The new schedule, which is being put together by Radio 4's new controller, James Boyle, is expected to be without early-morning institution Farming Today and a number of long running discussion programmes such as Analysis and Medium Wave according to BBC insiders and the industry magazine Broadcast.
The changes, which will be announced at the end of July so that producers can commission new programmes for next year, may also see the Archers, Woman's Hour and arts magazine programme Kaleidoscope move their slots.
The Radio 4 audience is notoriously resistant to change and is vocal and well-organised. When Woman's Hour was moved six year ago the BBC was inundated with complaints; four years ago, street demonstrations were organised in a successful campaign to stop Radio 4 losing half its frequency to a rolling news service.

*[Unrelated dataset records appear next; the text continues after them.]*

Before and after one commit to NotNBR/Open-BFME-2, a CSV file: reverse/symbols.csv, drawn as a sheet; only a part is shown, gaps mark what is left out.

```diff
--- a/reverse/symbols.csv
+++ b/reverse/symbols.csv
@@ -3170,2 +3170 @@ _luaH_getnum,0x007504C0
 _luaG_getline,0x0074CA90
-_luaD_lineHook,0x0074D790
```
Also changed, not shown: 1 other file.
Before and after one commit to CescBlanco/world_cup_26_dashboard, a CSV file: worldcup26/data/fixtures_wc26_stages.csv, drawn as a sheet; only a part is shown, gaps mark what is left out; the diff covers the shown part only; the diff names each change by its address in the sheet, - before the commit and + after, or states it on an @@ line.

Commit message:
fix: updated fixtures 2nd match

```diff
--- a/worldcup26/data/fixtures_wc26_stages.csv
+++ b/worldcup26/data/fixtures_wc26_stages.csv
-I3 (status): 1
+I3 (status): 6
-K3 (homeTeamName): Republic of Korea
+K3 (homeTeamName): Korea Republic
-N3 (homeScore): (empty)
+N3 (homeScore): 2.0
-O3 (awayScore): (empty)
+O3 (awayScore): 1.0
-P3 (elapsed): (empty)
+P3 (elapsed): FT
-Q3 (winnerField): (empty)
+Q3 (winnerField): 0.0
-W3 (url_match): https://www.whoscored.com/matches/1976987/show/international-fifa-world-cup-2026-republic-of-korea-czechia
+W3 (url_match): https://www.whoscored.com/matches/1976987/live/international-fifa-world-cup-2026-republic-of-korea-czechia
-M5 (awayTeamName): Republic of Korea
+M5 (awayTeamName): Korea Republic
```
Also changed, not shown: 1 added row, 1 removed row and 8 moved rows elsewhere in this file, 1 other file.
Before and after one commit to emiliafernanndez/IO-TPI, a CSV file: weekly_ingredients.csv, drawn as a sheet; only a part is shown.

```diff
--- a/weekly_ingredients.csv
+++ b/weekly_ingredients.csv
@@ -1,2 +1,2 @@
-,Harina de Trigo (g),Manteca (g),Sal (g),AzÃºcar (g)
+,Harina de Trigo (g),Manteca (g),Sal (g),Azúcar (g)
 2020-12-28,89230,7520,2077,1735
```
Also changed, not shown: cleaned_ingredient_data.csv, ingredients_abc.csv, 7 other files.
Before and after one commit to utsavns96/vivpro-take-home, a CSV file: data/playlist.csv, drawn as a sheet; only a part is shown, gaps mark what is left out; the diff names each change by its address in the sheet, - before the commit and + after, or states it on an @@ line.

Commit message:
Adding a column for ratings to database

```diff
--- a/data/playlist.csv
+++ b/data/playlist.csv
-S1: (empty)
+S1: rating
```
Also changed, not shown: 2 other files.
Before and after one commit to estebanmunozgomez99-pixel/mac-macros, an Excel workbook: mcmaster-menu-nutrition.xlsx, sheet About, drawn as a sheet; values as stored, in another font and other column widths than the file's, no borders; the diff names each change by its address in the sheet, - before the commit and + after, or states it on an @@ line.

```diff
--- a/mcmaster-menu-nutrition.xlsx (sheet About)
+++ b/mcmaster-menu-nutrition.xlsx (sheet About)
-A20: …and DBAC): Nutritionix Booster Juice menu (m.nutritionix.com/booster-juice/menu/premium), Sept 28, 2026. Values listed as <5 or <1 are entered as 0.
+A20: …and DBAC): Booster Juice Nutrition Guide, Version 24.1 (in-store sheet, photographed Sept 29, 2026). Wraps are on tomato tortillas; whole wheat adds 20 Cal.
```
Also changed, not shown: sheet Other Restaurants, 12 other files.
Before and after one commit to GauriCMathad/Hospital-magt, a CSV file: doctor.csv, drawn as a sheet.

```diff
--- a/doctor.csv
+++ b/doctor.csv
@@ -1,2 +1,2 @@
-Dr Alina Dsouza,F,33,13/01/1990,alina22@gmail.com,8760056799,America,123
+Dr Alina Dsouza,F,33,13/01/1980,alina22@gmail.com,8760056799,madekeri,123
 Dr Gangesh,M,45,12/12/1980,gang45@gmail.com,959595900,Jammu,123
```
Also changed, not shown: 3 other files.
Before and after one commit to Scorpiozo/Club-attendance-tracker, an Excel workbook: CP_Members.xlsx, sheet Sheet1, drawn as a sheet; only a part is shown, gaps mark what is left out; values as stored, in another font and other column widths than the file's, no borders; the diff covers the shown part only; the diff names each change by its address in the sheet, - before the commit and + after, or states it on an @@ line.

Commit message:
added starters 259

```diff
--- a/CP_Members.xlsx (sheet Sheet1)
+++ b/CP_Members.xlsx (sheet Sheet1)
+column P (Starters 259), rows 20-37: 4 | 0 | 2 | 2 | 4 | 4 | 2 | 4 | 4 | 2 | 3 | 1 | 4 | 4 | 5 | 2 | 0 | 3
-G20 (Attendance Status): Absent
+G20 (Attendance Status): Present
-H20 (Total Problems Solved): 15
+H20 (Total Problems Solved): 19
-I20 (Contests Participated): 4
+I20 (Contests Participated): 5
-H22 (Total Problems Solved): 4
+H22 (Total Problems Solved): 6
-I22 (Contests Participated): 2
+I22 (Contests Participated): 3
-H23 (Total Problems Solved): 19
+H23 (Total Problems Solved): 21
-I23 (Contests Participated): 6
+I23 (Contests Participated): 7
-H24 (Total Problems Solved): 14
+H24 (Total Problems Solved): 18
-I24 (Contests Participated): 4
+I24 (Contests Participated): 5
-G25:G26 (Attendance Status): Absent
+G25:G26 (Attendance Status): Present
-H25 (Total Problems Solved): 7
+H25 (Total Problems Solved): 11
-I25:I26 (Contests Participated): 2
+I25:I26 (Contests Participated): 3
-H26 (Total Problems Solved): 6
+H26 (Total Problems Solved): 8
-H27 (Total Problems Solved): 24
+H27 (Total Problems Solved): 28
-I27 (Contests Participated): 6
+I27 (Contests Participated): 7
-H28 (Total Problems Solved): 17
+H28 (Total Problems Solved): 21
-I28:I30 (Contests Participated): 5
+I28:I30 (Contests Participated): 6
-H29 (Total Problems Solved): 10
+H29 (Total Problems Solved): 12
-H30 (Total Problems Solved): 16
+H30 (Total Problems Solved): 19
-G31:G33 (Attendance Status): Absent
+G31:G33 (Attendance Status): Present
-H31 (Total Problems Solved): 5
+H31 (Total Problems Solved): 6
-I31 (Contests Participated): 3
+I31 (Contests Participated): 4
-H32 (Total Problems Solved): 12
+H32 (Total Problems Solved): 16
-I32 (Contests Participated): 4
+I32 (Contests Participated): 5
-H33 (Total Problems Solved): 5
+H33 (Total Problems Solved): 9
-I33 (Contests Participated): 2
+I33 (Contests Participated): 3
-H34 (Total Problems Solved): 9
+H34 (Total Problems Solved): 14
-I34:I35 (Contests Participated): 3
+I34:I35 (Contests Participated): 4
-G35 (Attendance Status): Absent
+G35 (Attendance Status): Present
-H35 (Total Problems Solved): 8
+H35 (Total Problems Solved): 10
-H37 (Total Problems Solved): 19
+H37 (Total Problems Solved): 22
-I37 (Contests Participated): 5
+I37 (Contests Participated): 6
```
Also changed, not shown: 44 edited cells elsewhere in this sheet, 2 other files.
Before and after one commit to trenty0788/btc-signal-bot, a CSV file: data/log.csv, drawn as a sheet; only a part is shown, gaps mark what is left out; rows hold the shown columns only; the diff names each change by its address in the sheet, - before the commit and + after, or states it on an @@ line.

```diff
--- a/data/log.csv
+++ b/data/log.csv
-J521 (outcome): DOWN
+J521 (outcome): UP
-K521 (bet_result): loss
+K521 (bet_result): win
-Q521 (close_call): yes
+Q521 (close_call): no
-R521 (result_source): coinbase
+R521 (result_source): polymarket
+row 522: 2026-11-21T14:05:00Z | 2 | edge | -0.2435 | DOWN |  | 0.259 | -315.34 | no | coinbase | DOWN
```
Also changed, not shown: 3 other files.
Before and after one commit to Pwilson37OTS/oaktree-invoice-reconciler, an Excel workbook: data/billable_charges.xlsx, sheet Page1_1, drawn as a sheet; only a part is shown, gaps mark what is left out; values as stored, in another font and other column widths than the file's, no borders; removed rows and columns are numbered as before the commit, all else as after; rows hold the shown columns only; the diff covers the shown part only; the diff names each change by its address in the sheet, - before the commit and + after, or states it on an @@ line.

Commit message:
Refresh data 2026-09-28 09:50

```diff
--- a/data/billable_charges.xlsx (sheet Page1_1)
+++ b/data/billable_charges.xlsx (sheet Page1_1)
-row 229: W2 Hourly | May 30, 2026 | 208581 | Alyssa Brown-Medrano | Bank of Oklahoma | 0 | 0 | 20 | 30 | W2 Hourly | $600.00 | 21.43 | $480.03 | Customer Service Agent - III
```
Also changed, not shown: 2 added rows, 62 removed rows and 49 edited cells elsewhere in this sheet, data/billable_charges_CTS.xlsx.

The Archers may move to an earlier time slot in an effort to grab more listeners and it could find itself with a longer omnibus edition on a Sunday morning. At the moment, 15 minutes have to be cut from the weekday editions to fit the omnibus slot.
Changes are also being considered for the Today programme, the BBC's flagship news programme. One plan involves bringing it on air half an hour earlier to replace Farming Today and using Woman's Hour presenter Jenni Murray, regarded as one of the best broadcasting voices in the country, on the Today programme to broaden the show's reach. Today may also be extended into the weekend as a seven day programme.
The planned changes could also provoke a political reaction. There is speculation that Yesterday in Westminster, the daily report that ends the Today programme, is also under review and the Week In Westminster will be moved from its high-rating Saturday morning slot as it is though to be poor scheduling for it to follow Ned Sherrin's magazine show, Loose Ends. MPs have already registered concern about the lack of parliamentary reporting across the media.
The BBC refuses to comment on the rumoured changes, but senior sources tried to emphasise that the plans are about making the schedule more accessible rather than axing shows: "There will be plenty of good news about good shows on Radio 4."
The changes being planned will not become apparent until next spring at the earliest as new shows and schedules come on air. However, the BBC is committed to managing the news of any changes better than it has in the past. It is felt internally that the audience in the past was resentful about changes being foisted on them without consultation.
Senior executives at BBC radio have acknowledged that listeners have a perception of them sitting around "thinking up change for change's sake".
James Boyle, known as MacBirt in his native Scotland, overhauled the schedule of Radio Scotland before taking the Radio 4 controller's job last year. In Scotland he organised a cull of veteran presenters and gave the station a more youthful sound.Reuse content